It's a self-defeating cycle of feeling unworthy. So when you feel the need to keep on providing, take a moment of self-awareness to inventory what you've already done. Whether it's doing the laundry, making lunch for a loved one, writing a paper, seeing a client, completing a project, or anything else, acknowledge it and give yourself gratitude. Even if no one else says thanks, you can give thanks to yourself.
Have you gotten those emails yet?
What about those voice mails?
Can you stop what you're doing real quick and answer a question?
The trickiest part of multi-tasking is responding to the needs of others. We not only have to know what's on the to-do list and work on it, we also have to juggle the things that come up in the midst of an already packed day. We have to decipher what is important and what can wait. Who needs immediate attention and who will be ok until later today or tomorrow? And if we do stop and respond, how in the world do we get back where we left off? Especially if we were really in a good flow and accomplishing things. Is it even possible to get the momentum back if I stop and respond?
It's no wonder our brains hurt and we get headaches with all the mental work it takes to handle multiple demands.
When you're multi-tasking, do you even realize you're doing it? Next time you feel overwhelmed, stop everything you're doing and name all the tasks on your mind at that moment. Write them down or make a star next to them on your to-do list. If you have more than two or three, and especially if they are complicated tasks, it's time for a new approach. Otherwise, you'll spend time moving between tasks and not making progress rather than wholly focusing on one or another.
Prioritizing is key. If you don't know what's most important, ask yourself. "If this task isn't done tomorrow, will someone critical in my life be disappointed?" If the answer is no, then it can wait. You can also ask, "Can I accept my efforts today even if this is not done tomorrow?" If the answer is yes, it can wait.
4. Take a break....
Ahhh, that's just what will help when all the moving, providing, and responding becomes too much. Getting away for a quiet moment, taking a walk, gazing out the window, grabbing a snack, locking ourselves in the bathroom for a moment or two...it helps right?
It sure does, but it's hard to get a break most of the time. Sometimes we don't get to choose when to take a break, we just have to snag it when the opportunity arises. It's critical to seize those opportunities and to savor quiet and stillness. Will you allow yourself to be still, even while the to do list looms, the phone rings, the iphone dings, or someone calls your name? Cultivating stillness in the midst of activity is part of what yoga can teach us. That's why I use yoga in counseling, because it helps calm nerves, ease fears, and see the beauty of the moment.
The bottom line is that all of this moving, providing, and responding is important.

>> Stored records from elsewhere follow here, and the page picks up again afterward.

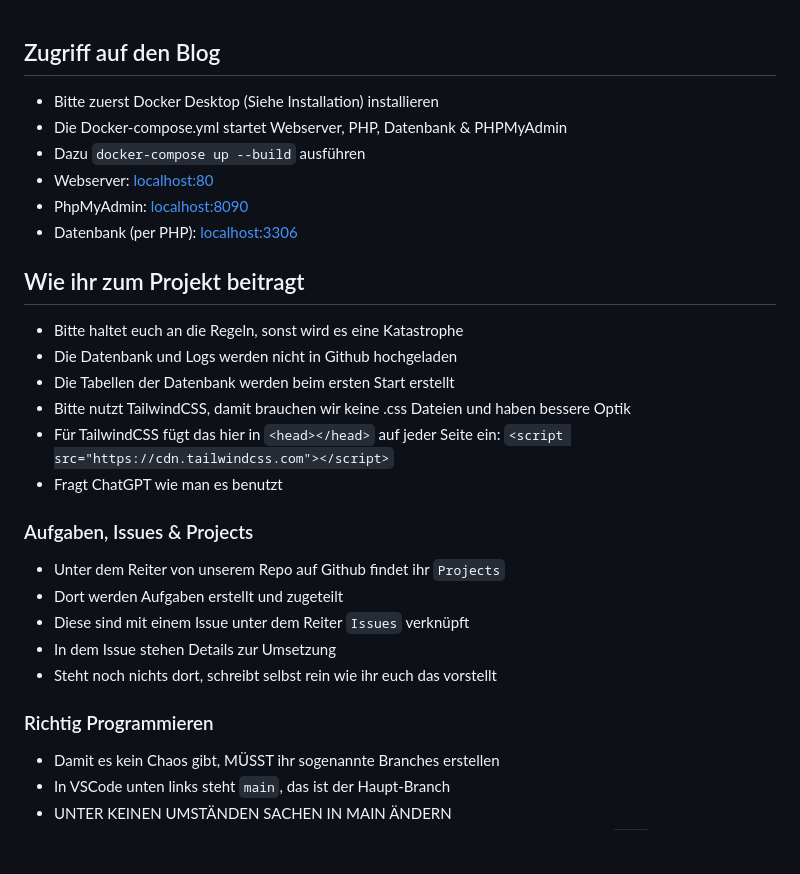
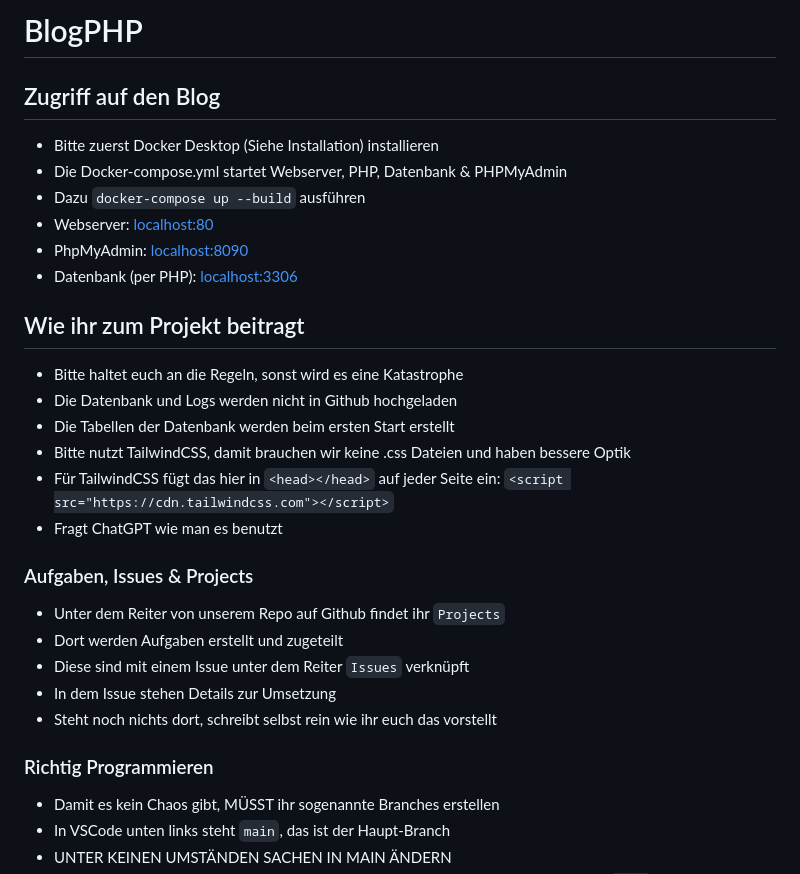
Before and after one commit to timusnbnz/BlogPHP, a Markdown page: README.md, the part around one of its changes. Drawn GitHub-style; blank space fills up the shorter version.

Commit message:
fix(readme): formatting

```diff
--- a/README.md
+++ b/README.md
@@ -1,4 +1,7 @@
+# BlogPHP
+
 ## Zugriff auf den Blog
+
 - Bitte zuerst Docker Desktop (Siehe Installation) installieren
 - Die Docker-compose.yml startet Webserver, PHP, Datenbank & PHPMyAdmin
 - Dazu `docker-compose up --build` ausführen
@@ -7,6 +10,7 @@
 - Datenbank (per PHP): [localhost:3306](http://localhost:3306)
 
 ## Wie ihr zum Projekt beitragt
+
 - Bitte haltet euch an die Regeln, sonst wird es eine Katastrophe
 - Die Datenbank und Logs werden nicht in Github hochgeladen
 - Die Tabellen der Datenbank werden beim ersten Start erstellt
@@ -15,6 +19,7 @@
 - Fragt ChatGPT wie man es benutzt
 
 ### Aufgaben, Issues & Projects
+
 - Unter dem Reiter von unserem Repo auf Github findet ihr `Projects`
 - Dort werden Aufgaben erstellt und zugeteilt
 - Diese sind mit einem Issue unter dem Reiter `Issues` verknüpft
@@ -22,6 +27,7 @@
 - Steht noch nichts dort, schreibt selbst rein wie ihr euch das vorstellt
 
 ### Richtig Programmieren
+
 - Damit es kein Chaos gibt, MÜSST ihr sogenannte Branches erstellen
 - In VSCode unten links steht `main`, das ist der Haupt-Branch
 - UNTER KEINEN UMSTÄNDEN SACHEN IN MAIN ÄNDERN
```
Also changed, not shown: other parts of README.md (+9 -1 lines).
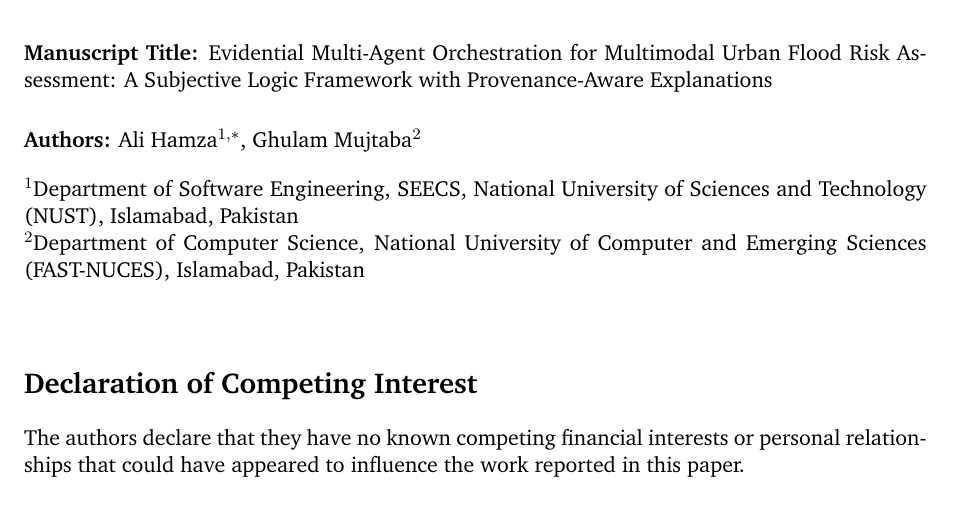
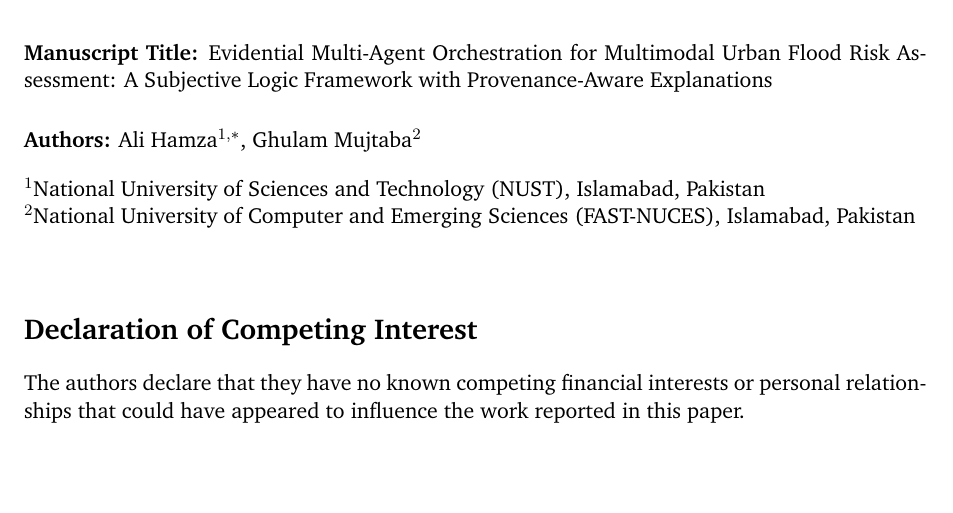
Before and after one commit to ali-Hamza817/AEGIS, a LaTeX document (Submission to ESWA/Declaration_of_Interest.tex): part of the page, cut so that both start at the same text, the shorter picture padded with empty space. Compiled offline with pdfLaTeX.

Commit message:
Remove all mentions of SEECS across submission documents; set author affiliation strictly to NUST

```diff
--- a/Submission to ESWA/Declaration_of_Interest.tex
+++ b/Submission to ESWA/Declaration_of_Interest.tex
@@ -26,8 +26,8 @@
 
 \vspace{1em}
 
-\noindent $^1$Department of Software Engineering, SEECS, National University of Sciences and Technology (NUST), Islamabad, Pakistan \\
-$^2$Department of Computer Science, National University of Computer and Emerging Sciences (FAST-NUCES), Islamabad, Pakistan
+\noindent $^1$National University of Sciences and Technology (NUST), Islamabad, Pakistan \\
+$^2$National University of Computer and Emerging Sciences (FAST-NUCES), Islamabad, Pakistan
 
 \vspace{2em}
 
```
Also changed, not shown: Submission to ESWA/Cover_Letter.tex (+0 -1 lines), Submission to ESWA/ORCID_Information.tex (+0 -1 lines), Submission to ESWA/Title_Page.tex (+1 -1 lines), Submission to ESWA/Cover_Letter.pdf, Submission to ESWA/Declaration_of_Interest.pdf, Submission to ESWA/ORCID_Information.pdf, Submission to ESWA/Title_Page.pdf, 4 other files.
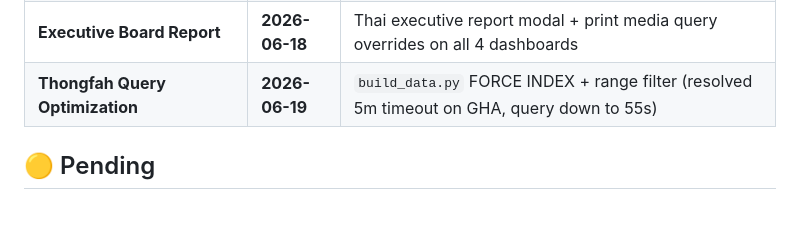
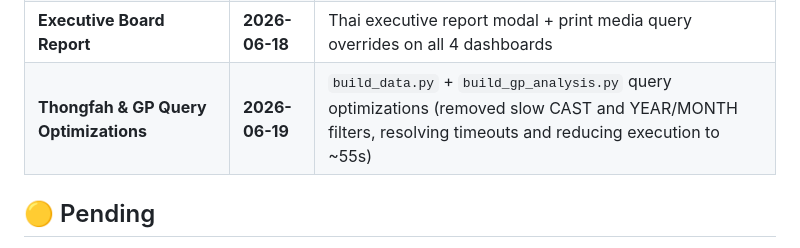
Before and after one commit to tumsbux/lost-Product, a Markdown page: CLAUDE.md, the part around the change. Rendered like a GitHub page; blank space fills up the shorter version.

Commit message:
docs: update CLAUDE.md with GP Analysis optimizations

```diff
--- a/CLAUDE.md
+++ b/CLAUDE.md
@@ -112,7 +112,7 @@ User ทำงาน Dashboard ด้วย **2 agents** ขนานกัน:
 | **Phase D Visual Adjustment** | **2026-06-15** | all SKUs, ibl+itd_acc, store-level fraud signal |
 | **GHA weekly-rebuild.yml** (lost-Product) | **2026-06-15** | Sundays 09:00 BKK, test run 7m 36s ✅ |
 | **Executive Board Report** | **2026-06-18** | Thai executive report modal + print media query overrides on all 4 dashboards |
-| **Thongfah Query Optimization** | **2026-06-19** | `build_data.py` FORCE INDEX + range filter (resolved 5m timeout on GHA, query down to 55s) |
+| **Thongfah & GP Query Optimizations** | **2026-06-19** | `build_data.py` + `build_gp_analysis.py` query optimizations (removed slow CAST and YEAR/MONTH filters, resolving timeouts and reducing execution to ~55s) |
 
 ## 🟡 Pending
 
```
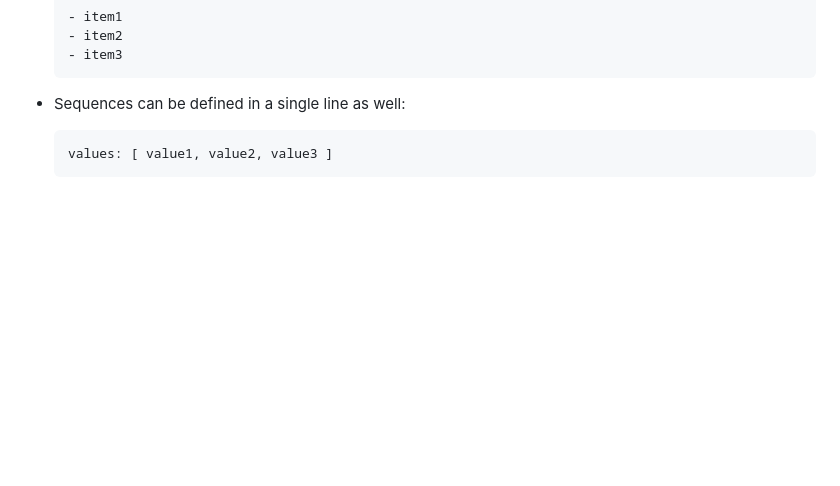
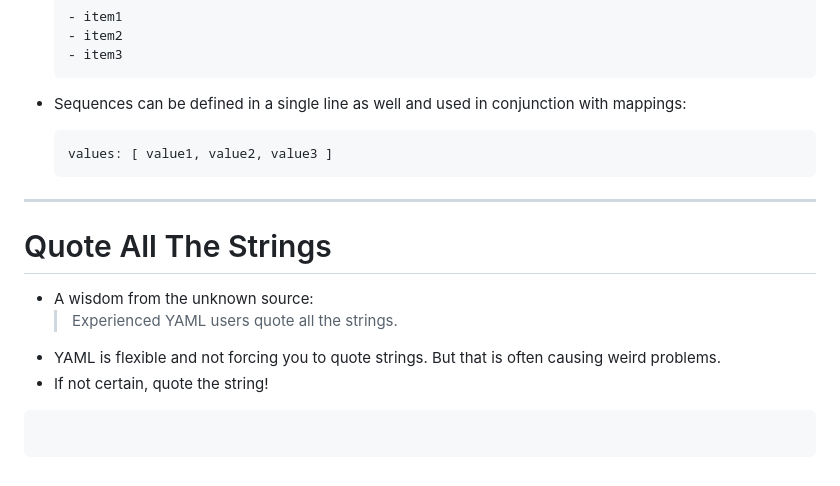
Before and after one commit to arista-netdevops-community/avd-extended-workshop, a Markdown page: marp_slides.md, the part around the change. Drawn GitHub-style; blank space fills up the shorter version.

Commit message:
start quote slide

````diff
--- a/marp_slides.md
+++ b/marp_slides.md
@@ -1185,7 +1185,7 @@ test.yaml
     - item3
     ```
 
-- Sequences can be defined in a single line as well:
+- Sequences can be defined in a single line as well and used in conjunction with mappings:
 
   ```yaml
   values: [ value1, value2, value3 ]
@@ -1193,3 +1193,16 @@ test.yaml
 
 </div>
 </div>
+
+---
+
+# Quote All The Strings
+
+- A wisdom from the unknown source:
+  > Experienced YAML users quote all the strings.
+- YAML is flexible and not forcing you to quote strings. But that is often causing weird problems.
+- If not certain, quote the string!
+
+```yaml
+
+```
````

It's what keeps us connected to the external world, with all of its beauty and all of its chaos. It's what keeps our social connections healthy, and our communities fertile. We just have to learn to be still within all the movement.
Kambria Kennedy-Dominguez, Counselor and yoga teacher specializing in mental health, substance abuse and wellness.